it does not help at all. It is a real dilemma.”
According to Smith, even a small weight gain can have a negative impact
on a disabled child’s function, as well as the development of future
“Disability compounds the risk of weight gain in these children as
they have even less options to play and be active,” she said.
Develop physical activities
In Yanovski’s study, 21.4% of the participants considered
overweight, complained of knee joint pain. This was the most common
self-reported joint complaint in the study among those questioned. Overweight
children who feel knee discomfort should consult with their physician before
developing a physical activity gameplan.
“At our hospital, a patient below or above healthy weight BMI
automatically triggers a consult with the nutritionist,” Smith explained.
“The entire team agrees that the patient must be motivated and the diet
and exercise component needs to be a family project in order to be
|Jack A. Yanovski|
According to Smith, exercise prescription should be based on which BMI
category the patient falls. For young overweight individuals who feel lower
extremity discomfort, non-weight bearing activities such as swimming may be
preferable. Stair steppers, cycling and/or general mat exercises also limit
knee joint pressure, Smith said.
“I believe any physical activity that is age-appropriate and fun,
which also includes peers or the entire family, is the best approach,”
Smith said. — by Anthony Calabro
For more information:
- Amputee Coalition of America. ACA/national limb loss information
center fact sheet: Overcoming childhood obesity. Available at:
www.amputee-coalition.org/fact_sheets. Accessed July 1, 2010.
- Taylor ED, Theim KR, Mirch MC, et al. Orthopedic complications of
overweight in children and adolescents. Pediatrics.
The child and adolescent obesity epidemic has certainly been brought to
the attention of many facets of the research industry over the recent years.
The short- and long-term physical ramifications of carrying excess weight at
such a young developmental age are still the subject of many investigations.
Nevertheless, the value of understanding the biomechanical impact of
carrying excess weight on the developing skeleton is often underestimated. In
addition to the pediatric conditions commonly associated with obesity in the
literature, such as SCFE or Blount’s Disease, there is now clinical

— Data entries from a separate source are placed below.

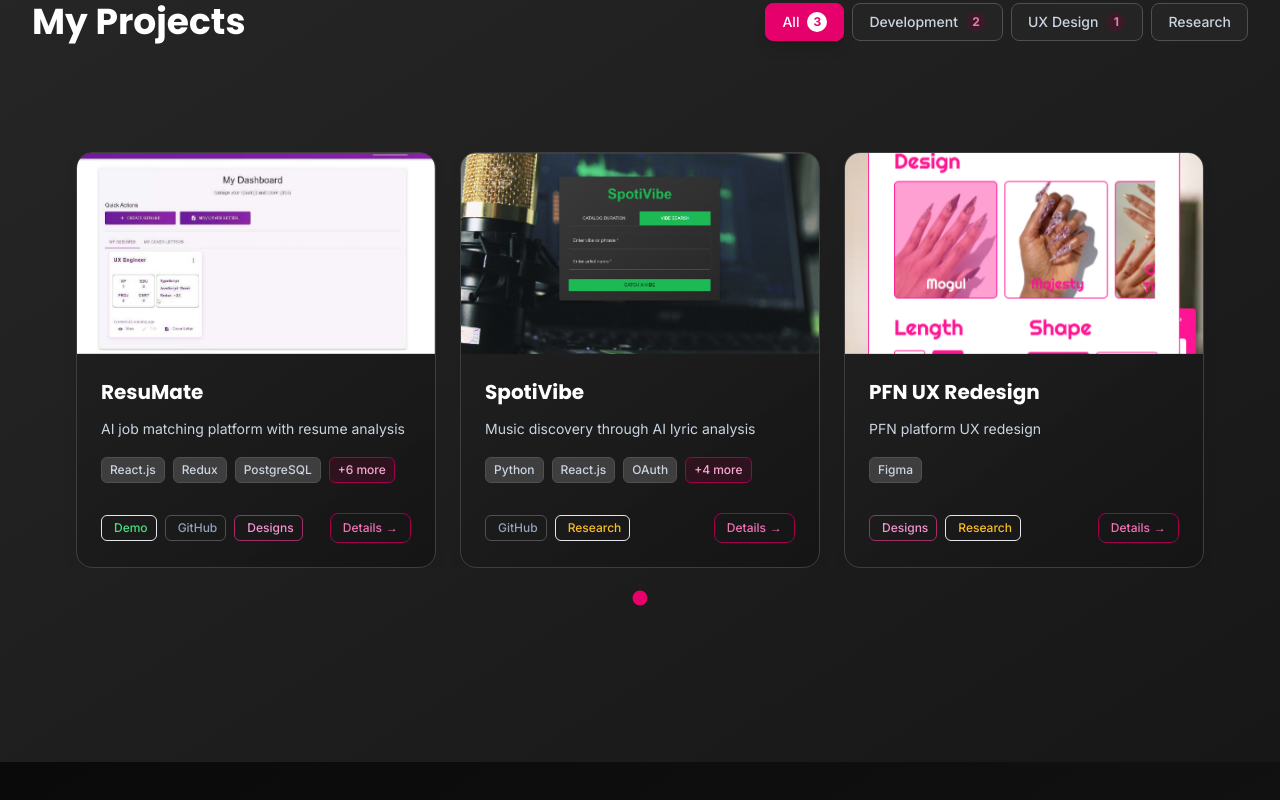
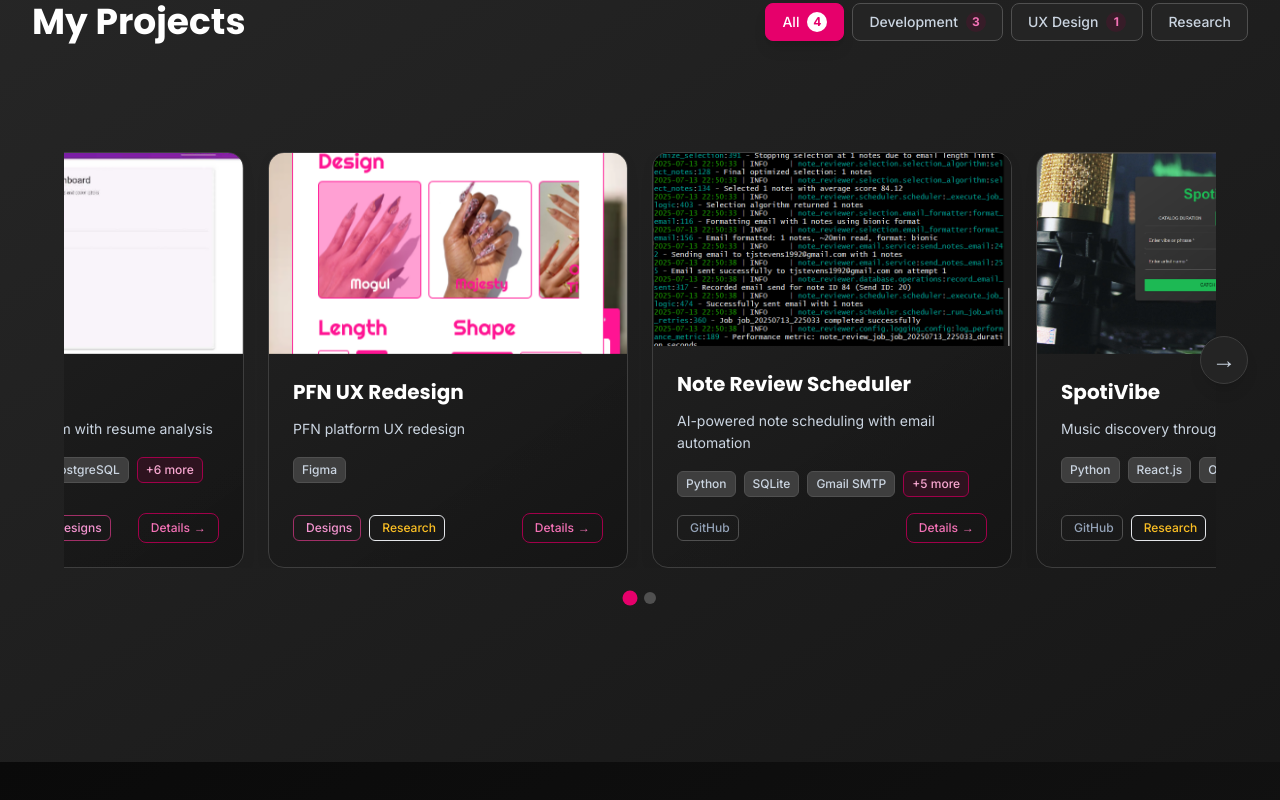
Before and after one commit to Pixelynx/tkportfolio_v2, a Nuxt app: page /#home in a window 1280 px wide. Shown: the part 1638-2438 px from the top of the page. Built offline with nearby package versions, Linux system fonts and the light colour scheme.

Commit message:
[feat] add note review scheduler to useProjects

```diff
--- a/composables/useProjects.ts
+++ b/composables/useProjects.ts
@@ -149,7 +149,7 @@ const MOCK_PROJECTS: Project[] = [
     },
     dateCreated: '2024-07-10',
     dateCompleted: '',
-    order: 2
+    order: 4
   },
   {
     id: 'pfn-ecommerce',
@@ -159,7 +159,7 @@ const MOCK_PROJECTS: Project[] = [
     category: 'ux',
     status: 'planning',
     featured: true,
-    technologies: ['Figma', ],
+    technologies: ['Figma',],
     images: [
       {
         id: 'pfn-try-on-design',
@@ -215,8 +215,94 @@ const MOCK_PROJECTS: Project[] = [
     },
     dateCreated: '2025-04-27',
     dateCompleted: '',
+    order: 2
+  },
+  {
+    id: 'note-review-scheduler',
+    title: 'Note Review Scheduler',
+    description: 'Intelligent note management system that automatically scans, analyzes, and schedules personalized email reviews of your notes using smart selection algorithms and flexible formatting options for enhanced productivity.',
+    shortDescription: 'AI-powered note scheduling with email automation',
+    category: 'dev',
+    status: 'in-progress',
+    featured: true,
+    technologies: ['Python', 'SQLite', 'Gmail SMTP', 'AES-256', 'Typer CLI', 'Rich UI', 'HTML/CSS', 'Loguru'],
+    images: [
+      {
+        id: 'nrs-hero',
+        url: '/img/proj/nrs/notes-send-terminal-v1.png',
+        alt: 'Note Review Scheduler CLI Setup',
+        type: 'hero',
+        width: 800,
+        height: 600
+      },
+      {
+        id: 'nrs-email-styled',
+        url: '/img/proj/nrs/notes-send-email-embed-STYLED.png',
+        alt: 'Email Format Examples (Plain, Bionic, Styled)',
+        type: 'gallery',
+        width: 800,
+        height: 600
+      },
+      {
+        id: 'nrs-email-bionic',
+        url: '/img/proj/nrs/notes-send-email-embed-BIONIC.png',
+        alt: 'Email Format Examples (Plain, Bionic, Styled)',
+        type: 'gallery',
+        width: 800,
+        height: 600
+      },
+      {
+        id: 'nrs-terminal',
+        url: '/img/proj/nrs/config-setup-terminal-v1.png',
+        alt: 'Cross-Platform Terminal Interface',
+        type: 'gallery',
+        width: 800,
+        height: 600
+      }
+    ],
+    links: [
+      {
+        type: 'code',
+        url: 'https://github.com/Pixelynx/note_review_scheduler',
+        label: 'GitHub'
+      }
+    ],
+    details: {
+      overview: 'Note Review Scheduler automates the process of staying engaged with your notes by intelligently selecting and formatting relevant content for scheduled email reviews. Features include multi-format note parsing, smart content analysis, and secure credential management.',
+      challenges: [
+        'Creating cross-platform CLI compatibility across Windows terminals (PowerShell, Command Prompt, Git Bash)',
+        'Implementing secure credential storage with military-grade encryption',
+        'Designing flexible text formatting system supporting accessibility needs (Bionic reading for ADHD)',
+        'Building Gmail attachment compatibility across different email clients'
+      ],
+      solutions: [
+        'Developed adaptive terminal detection with fallback mechanisms for password input across platforms',
+        'Implemented AES-256 encryption with PBKDF2 key derivation (100,000 iterations) for credential protection',
+        'Created modular formatting pipeline with markdown cleaning and multiple output styles',
+        'Built Gmail-friendly inline CSS system with embedded content options for better compatibility'
+      ],
+      architecture: 'Python CLI application with SQLite database, encrypted configuration management, Gmail SMTP integration, and modular text processing pipeline supporting multiple note formats',
+      features: [
+        'Interactive setup wizard with comprehensive input validation',
+        'Multi-format note support (Markdown, Org-mode, Plain Text)',
+        'Smart selection algorithm with content analysis and freshness tracking',
+        'Flexible email formatting (Plain, Bionic reading, Styled hierarchy)',
+        'Gmail integration with rate limiting and retry logic',
+        'Military-grade AES-256 credential encryption',
+        'Cross-platform terminal compatibility',
+        'Automated scheduling with graceful shutdown handling'
+      ],
+      lessons: [
+        'Advanced cross-platform CLI development and terminal compatibility',
+        'Implementing robust encryption and secure credential management',
+        'Designing accessible text formatting for different user needs',
+        'Building email client compatibility with HTML/CSS limitations'
+      ]
+    },
+    dateCreated: '2025-06-22',
+    dateCompleted: '',
     order: 3
-  },
+  }
 ]
 
 export const useProjects = () => {
```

evidence that lower extremity malalignment, joint pains and fracture risk can
all be increased in severity by obesity in childhood. As these overweight youth
continue to develop into active adulthood, weight-bearing joints, including the
hip, knee and foot/ankle, will most certainly be at higher risk for development
of potentially disabling conditions.
It is my hope that clinical researchers and practitioners continue to
acknowledge the impact of the musculoskeletal complications of obesity in
children and adolescents and work together to develop improved treatment
algorithms and more importantly, methods for prevention.
— Erica Dianne Taylor, MD
physician, Department of Orthopaedic Surgery, University of Virginia